To: Adam Glass <email@example.com>
From: John F. Woods <firstname.lastname@example.org>
Date: 03/09/1994 09:59:04
> > b. it would be nice to port to PReP, but since it's not clear when
> > such machines will actually ship (if ever), I guess the initial
> > target would be the PowerMacs. What portion of the MacBSD port
> > could be used towards this? That is, to what extent is the
> > MacBSD port tied into the 68k?
> Likely the problem with the PowerMacs would be the lack of an open
> architecture. In that respect PRep is much more appealing. I don't
> know anything about the mac68k port other than the fact that they'e
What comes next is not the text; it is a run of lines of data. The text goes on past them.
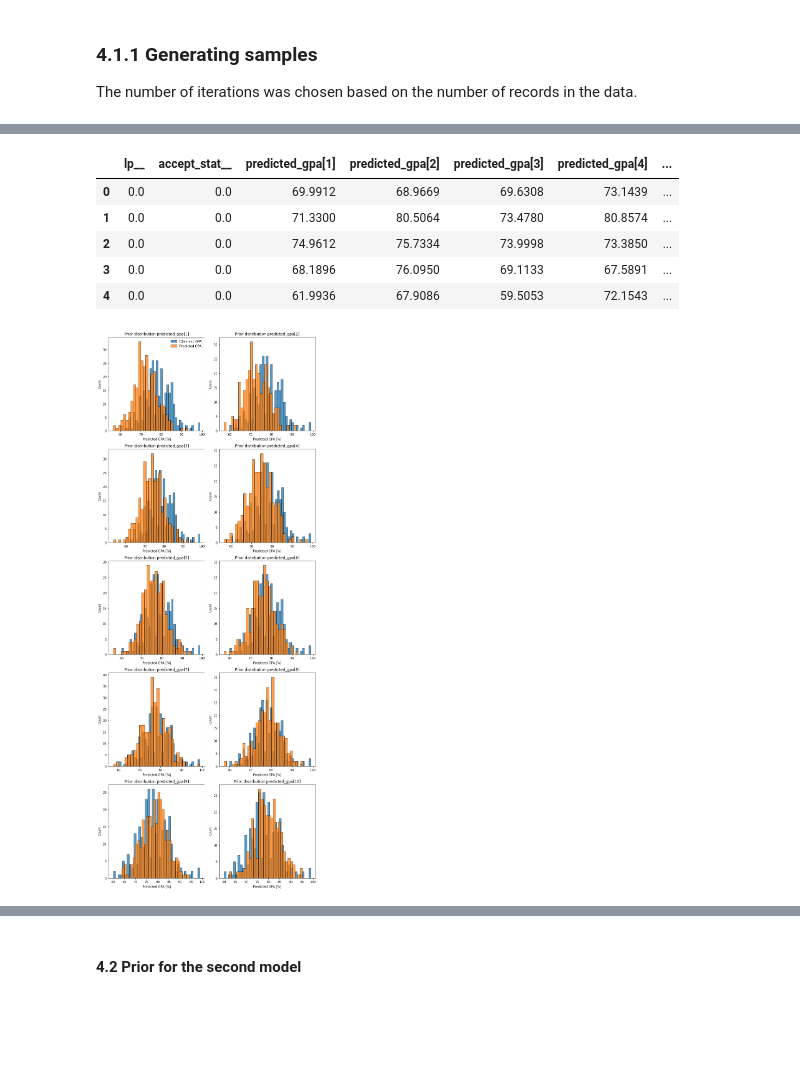
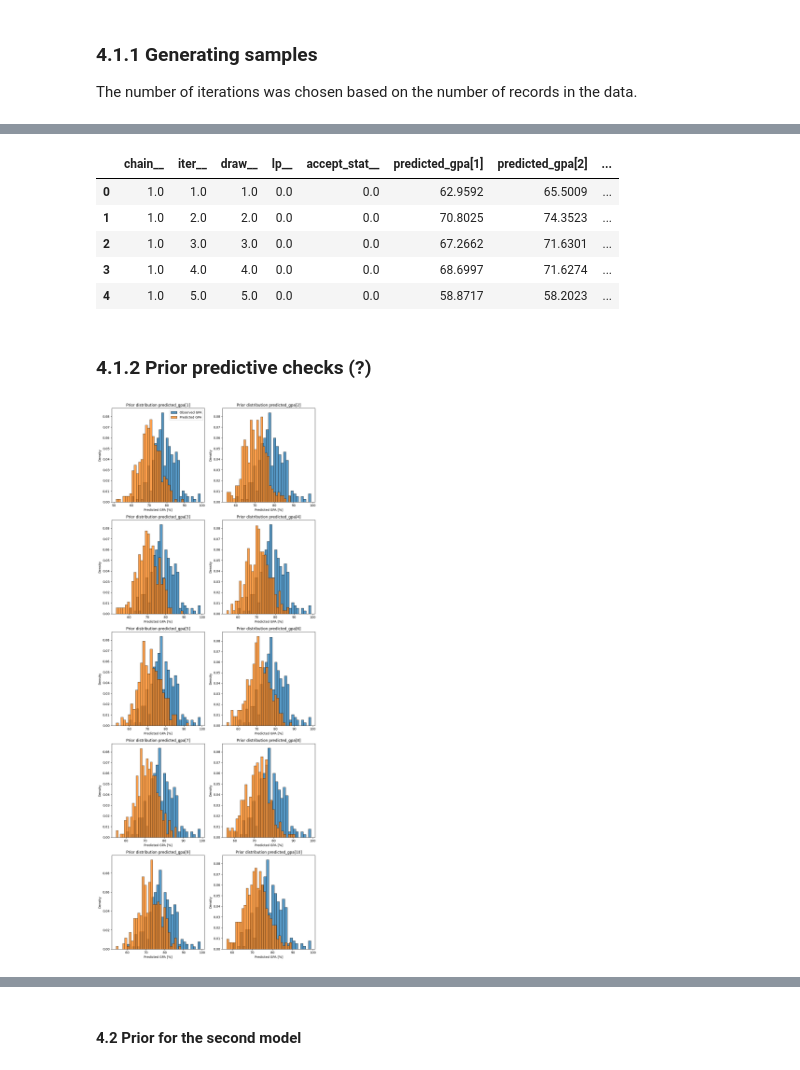
Before and after one commit to DanielJurkowski/DataAnalyticsProject, a Jupyter notebook: notebook.ipynb, the cells around one changed output, grey strips where cells are left out. Drawn from its saved outputs; the diff is of its cells as text; code cells hidden in the pictures; blank space fills up the shorter version.

```diff
--- a/notebook.ipynb
+++ b/notebook.ipynb
@@ -393,6 +393,8 @@ for column in data:
 [3 1 2 0]
 # %%
 data.to_csv('data/survey_cleaned.csv', index=False, sep=',')
+# %%
+data = data.reset_index()
 # %% [markdown]
 ### 3. Model
 For the purpose of this project, two statistical models are developed. Both models focus on predicting academic performance expressed student GPA, taking into account information about students’ effort in studying, socializing, and alcohol consumption. First model considers information about studying hours and hangouts during the week. It assumes that all socializing events are accompanied by alcohol consumption, which may not necessarily be true. The second model introduces information about average alcohol consumption per hangout. By incorporating this additional factor, it can provide more insight into how alcohol affects academic performance.
@@ -442,12 +444,3 @@ TODO: Formula (?)
 # %% [markdown]
 ### 4.1.1 Generating samples
 The number of iterations was chosen based on the number of records in the data.
-# %%
-# To w sumie powinno byc chyba wygenerowane z przedziału w jakim znajduja sie godziny
-data['Studying hours'] = 2*data['Studying hours']
-hours_c = abs(data['Studying hours'] - data['Studying hours'].mean())
-hangouts_c = abs(data['Hangouts'] - data['Hangouts'].mean())
-
-hours_array = np.linspace(hours_c.min(), hours_c.max(), 10)
-hangouts_array = np.linspace(hangouts_c.min(), hangouts_c.max(), 10)
-print(hours_array)
@@ -457,3 +447,6 @@ print(hours_array)
+# %%
+hours_array = np.linspace(data['Studying hours'].min(), data['Studying hours'].max(), 10)
+hangouts_array = np.linspace(data['Hangouts'].min(), data['Hangouts'].max(), 10)
 # %%
 prior_model_1 = CmdStanModel(stan_file='src/prior_model_1.stan')
 
@@ -478,31 +470,33 @@ INFO:cmdstanpy:CmdStan done processing.
 df_1 = samples_model_1.draws_pd()
 df_1.head()
 # %% [output]
-|  | lp__ | accept_stat__ | predicted_gpa[1] | predicted_gpa[2] | predicted_gpa[3] | predicted_gpa[4] | ... |
-| 0 | 0.0 | 0.0 | 69.9912 | 68.9669 | 69.6308 | 73.1439 | ... |
-| 1 | 0.0 | 0.0 | 71.3300 | 80.5064 | 73.4780 | 80.8574 | ... |
-| 2 | 0.0 | 0.0 | 74.9612 | 75.7334 | 73.9998 | 73.3850 | ... |
-| 3 | 0.0 | 0.0 | 68.1896 | 76.0950 | 69.1133 | 67.5891 | ... |
-| 4 | 0.0 | 0.0 | 61.9936 | 67.9086 | 59.5053 | 72.1543 | ... |
+|  | chain__ | iter__ | draw__ | lp__ | accept_stat__ | predicted_gpa[1] | predicted_gpa[2] | ... |
+| 0 | 1.0 | 1.0 | 1.0 | 0.0 | 0.0 | 62.9592 | 65.5009 | ... |
+| 1 | 1.0 | 2.0 | 2.0 | 0.0 | 0.0 | 70.8025 | 74.3523 | ... |
+| 2 | 1.0 | 3.0 | 3.0 | 0.0 | 0.0 | 67.2662 | 71.6301 | ... |
+| 3 | 1.0 | 4.0 | 4.0 | 0.0 | 0.0 | 68.6997 | 71.6274 | ... |
+| 4 | 1.0 | 5.0 | 5.0 | 0.0 | 0.0 | 58.8717 | 58.2023 | ... |
+# %% [markdown]
+### 4.1.2 Prior predictive checks (?)
 # %%
 columns = [f'predicted_gpa[{i+1}]' for i in range(10)]
 
 fig, axes = plt.subplots(5, 2, figsize=(10, 25))
 
 for i, column in enumerate(columns):
     row = i // 2
     col = i % 2
     ax = axes[row, col]
 
-    sns.histplot(data['Current GPA'], ax=ax, bins=len(data['Current GPA'].unique()))
-    sns.histplot(df_1[column], ax=ax, bins=30)
+    sns.histplot(data['Current GPA'], ax=ax, bins=30, stat='density')
+    sns.histplot(df_1[column], ax=ax, bins=30, stat='density')
 
     ax.set_title(f'Prior distribution {column}')
     ax.set_xlabel('Predicted GPA [%]')
     if i == 0:
         ax.legend(['Observed GPA', 'Predicted GPA'])
 
 plt.tight_layout()
 plt.show()
 # %% [output]
-[figure, old version]
+[figure, new version]
```
Also changed, not shown: parts of 31 cells of this notebook, 8 other files.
> had to do lots of detective work to account for Apple's unwillingness
> to provide hardware information and the miriad of different
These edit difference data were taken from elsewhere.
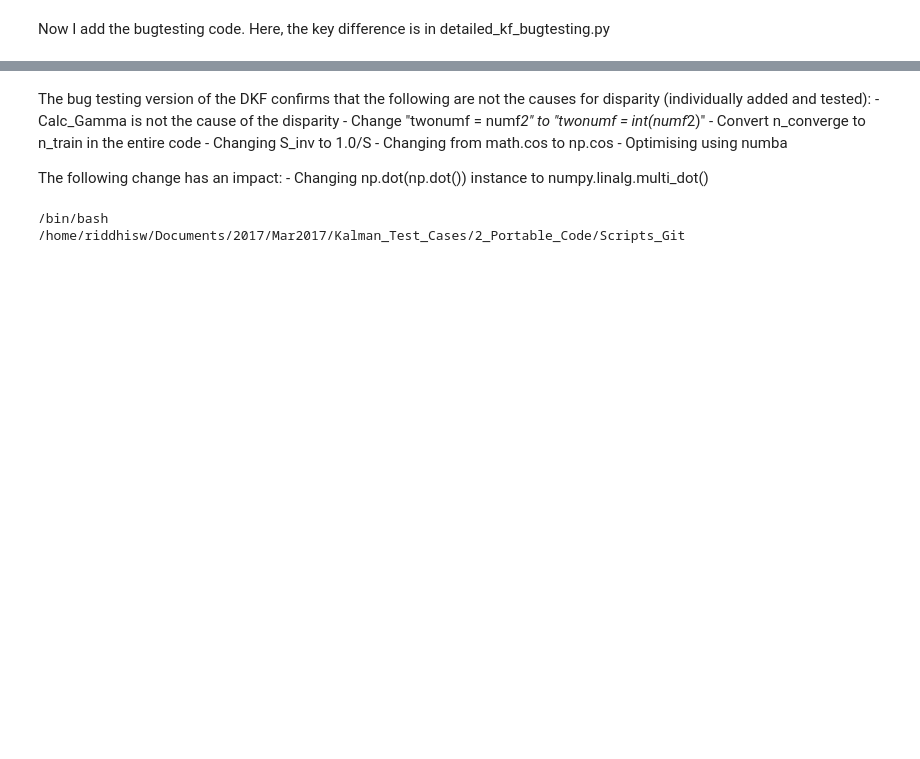
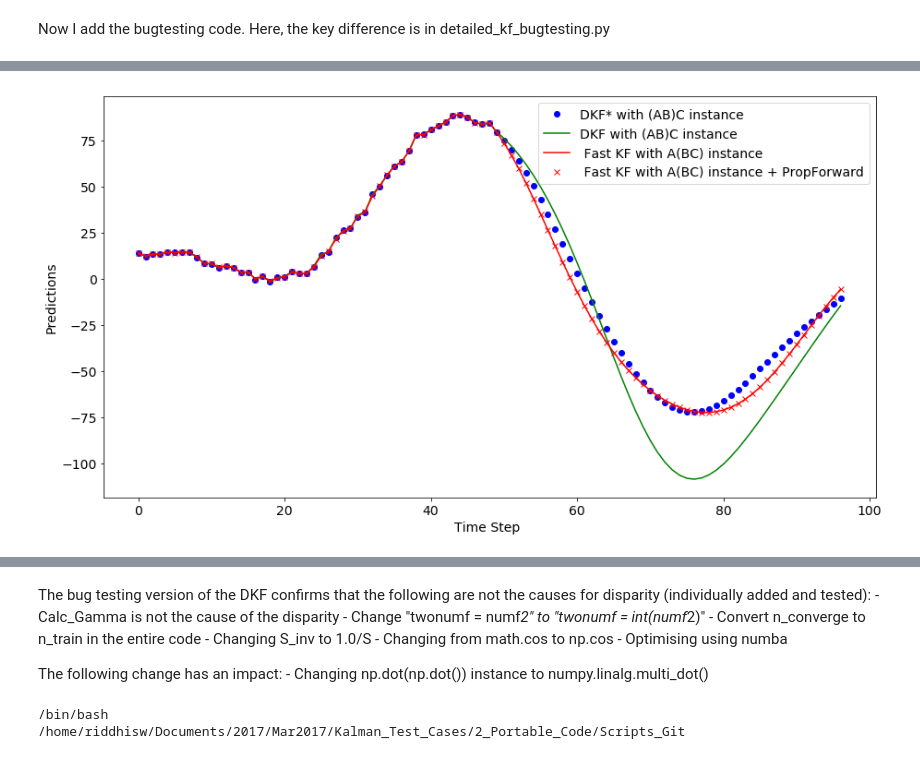
Before and after one commit to riddhisw/predictiveest, a Jupyter notebook: Bug Testing.ipynb, the cells around one changed output, grey strips where cells are left out. Drawn from its saved outputs; the diff is of its cells as text; code cells hidden in the pictures; blank space fills up the shorter version.

```diff
--- a/Bug Testing.ipynb
+++ b/Bug Testing.ipynb
@@ -124,3 +130,7 @@ pred_bugdkf, amps_bugdkf = bugdkf.detailed_kf("Bug_DKF_Resuls", signal,
                                               n_train_, n_testbefore_, n_predict_, Test_Object.Delta_T_Sampling,
                                               x0_,p0_, optimal_sigma_, optimal_R_, Test_Object.basisA,
                                               0.0, skip_msmts=1)
+
+pred_skf_pf = kffast.kf_2017(signal, n_train_, n_testbefore_, n_predict_, Test_Object.Delta_T_Sampling, x0_,
+                                    p0_, optimal_sigma_, optimal_R_, Test_Object.basisA,
+                                    phase_correction=0 ,prediction_method="PropForward", skip_msmts=1, descriptor='Check_KF_Results_PropFrwd')
@@ -153,3 +187,24 @@ print skf_data_object['h'][:,:]
+# %%
+plt.figure(figsize=(15,8))
+
+time_start = [0]
+time_end = [97]
+i=0
+item = 'x_hat'
+plt.xlabel('Time Step ')
+plt.ylabel('Predictions')
+plt.plot(range(time_start[i], time_end[i], 1), bug_dkf_object['predictions'][time_start[i]:time_end[i]],'bo' , label='DKF* with (AB)C instance')
+plt.plot(range(time_start[i], time_end[i], 1), dkf_data_object['predictions'][time_start[i]:time_end[i]], 'g-' , label='DKF with (AB)C instance')
+plt.plot(range(time_start[i], time_end[i], 1), pred_skf[time_start[i]:time_end[i]], 'r', label=' Fast KF with A(BC) instance')
+plt.plot(range(time_start[i], time_end[i], 1), pred_skf_pf[time_start[i]:time_end[i]], 'rx', label=' Fast KF with A(BC) instance + PropForward')
+#if i==2:
+#    plt.axvspan(n_train_, time_end[i], ymin=0, ymax=1, color='gold', alpha=0.2, label='n-step ahead prediction ')
+plt.legend(loc=1)
+
+plt.savefig('FIG_Kalman_Bug_DKF_with_Same_Associativity', format="svg")
+plt.show()
+# %% [output]
+[figure, added]
 # %%
 import matplotlib.pyplot as plt
 import matplotlib as mpl
```
Also changed, not shown: parts of 9 cells of this notebook, 1 other file.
> (internally) models.
Apple should hardly be faulted for having a myriad of internally different
models; the stagnation of the PC industry is hardly a benefit. The unfortunate
part, of course, is that Apple's technology for enforcing a uniform view of
the different hardware (Mac System calls in ROM for hardware functions) just
doesn't cut it for any other OS, and Apple's reluctance to document all of
the details of their machines (they are hardly unique in this; the "openness"
of the PC industry is essentially entirely IBM's doing, because no clone vendor
has since designed anything unique that would require documentation--but I/O
board vendors, that's a different story entirely). PReP is supposed to use
a scheme sort of like Apple's ROM calls, but generalized so it can be used
without any hassle; as I understand it, PReP contains a list of required
functionality and specifications for ROM-based "manager" calls. Since at
least three operating systems have to live with the result (Mac OS, AIX,
and NT), one hopes the spec won't be too hard to use... ;-)
I think Apple has claimed that they may have PReP Macs out by the end of
the year, and that they are willing to license the Mac OS to PReP clone
vendors. The Power Macs coming out this month are rumored to be just fast
Quadra logic boards, but with some luck Apple may have made some kind of start
toward PReP design philosophy... (They again, they're in a hurry, so maybe
Also, Canon has recycled a bunch of NeXT hardware engineers to design a
PPC family, including (apparently) parallel-processing workstations; Canon
is also working on a line of "low-cost uniprocessing desktop workstations".
(Electronic Engineering Times, 28 Feb 1994) One way or another, the next
two years could be very interesting.
> > I would be interested in helping on this port, assuming I could get my hands
> > on a machine.
> Well buy us a machine or two :)
The Power Mac 6100 (8/160 configuration) is to be priced at about $1750 (w/o
monitor or keyboard). Not too shabby for a machine that will BLOW THE DOORS
OFF ANY COMPARABLY PRICED INTEL JUNKHEAP. Excuse me, my Intelphobia got the
better of me :-).